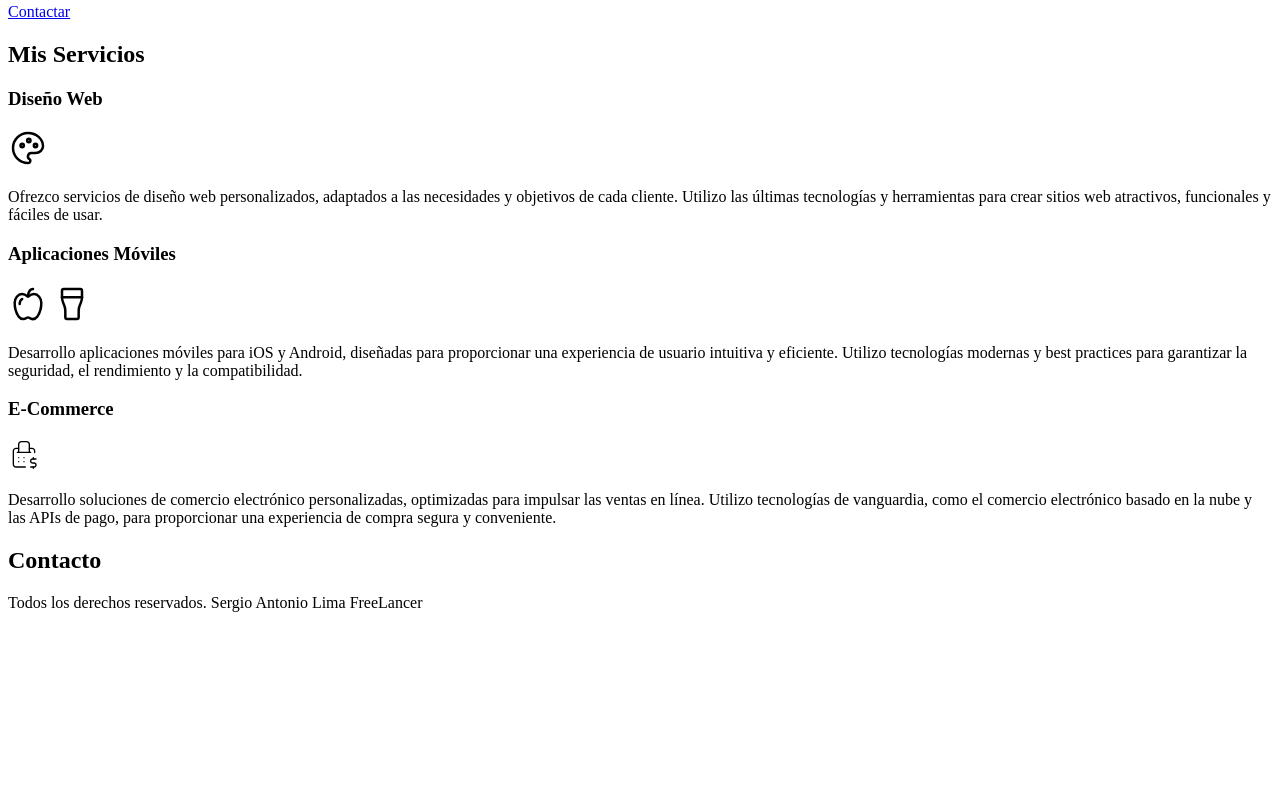
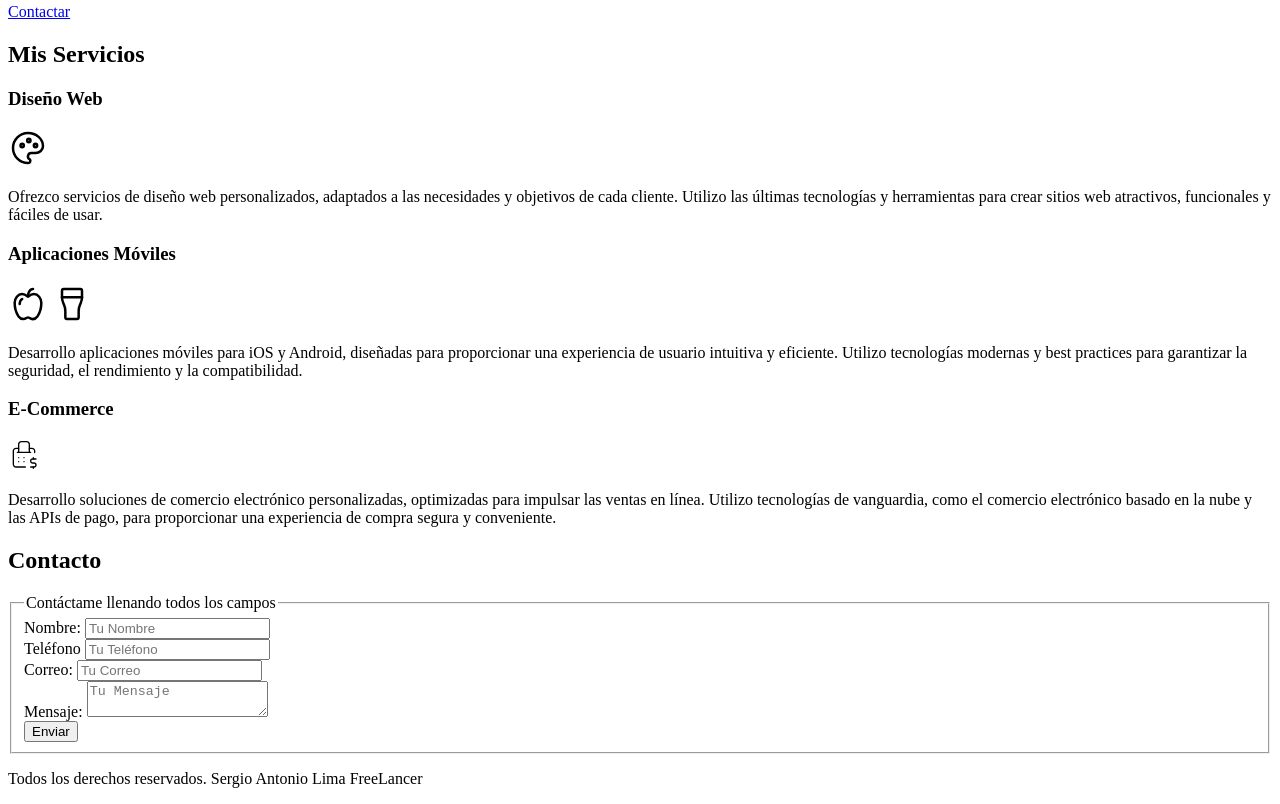
Before and after one commit to SergioAntonioDevWeb/sitiofreelancer, a plain HTML site: page index.html in a window 1280 px wide. Shown: the part 1164-1968 px from the top of the page. Before the commit the page ends 1792 px from the top, so only its background shows below. Drawn offline with Linux system fonts and the light colour scheme.

Commit message:
formulario de Contacto

```diff
--- a/index.html
+++ b/index.html
@@ -151,6 +151,37 @@
 
     <section>
         <h2>Contacto</h2>
+
+        <form>
+            <fieldset>
+                <legend>Contáctame llenando todos los campos</legend>
+
+                <div>
+                    <label for="nombre">Nombre:</label>
+                    <input type="text" placeholder="Tu Nombre">
+                </div>
+
+                <div>
+                    <label for="telefono">Teléfono</label>
+                    <input type="tel" placeholder="Tu Teléfono">
+                </div>
+
+                <div>
+                    <label for="correo">Correo:</label>
+                    <input type="email" placeholder="Tu Correo">
+                </div>
+
+                <div>
+                    <label for="mensaje">Mensaje:</label>
+                    <textarea placeholder="Tu Mensaje"></textarea>
+                </div>
+
+                <div>
+                    <input type="submit" value="Enviar">
+                </div>
+
+            </fieldset>
+        </form>
     </section>
 
     <footer>
@@ -158,4 +189,5 @@
     </footer>
 </body>
 
+
 </html>
```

• TASK TO COMPLETE: Return all lines in the entries above that carry the word "Nombre".

• RESULT OF THIS TASK:
+                    <label for="nombre">Nombre:</label>
+                    <input type="text" placeholder="Tu Nombre">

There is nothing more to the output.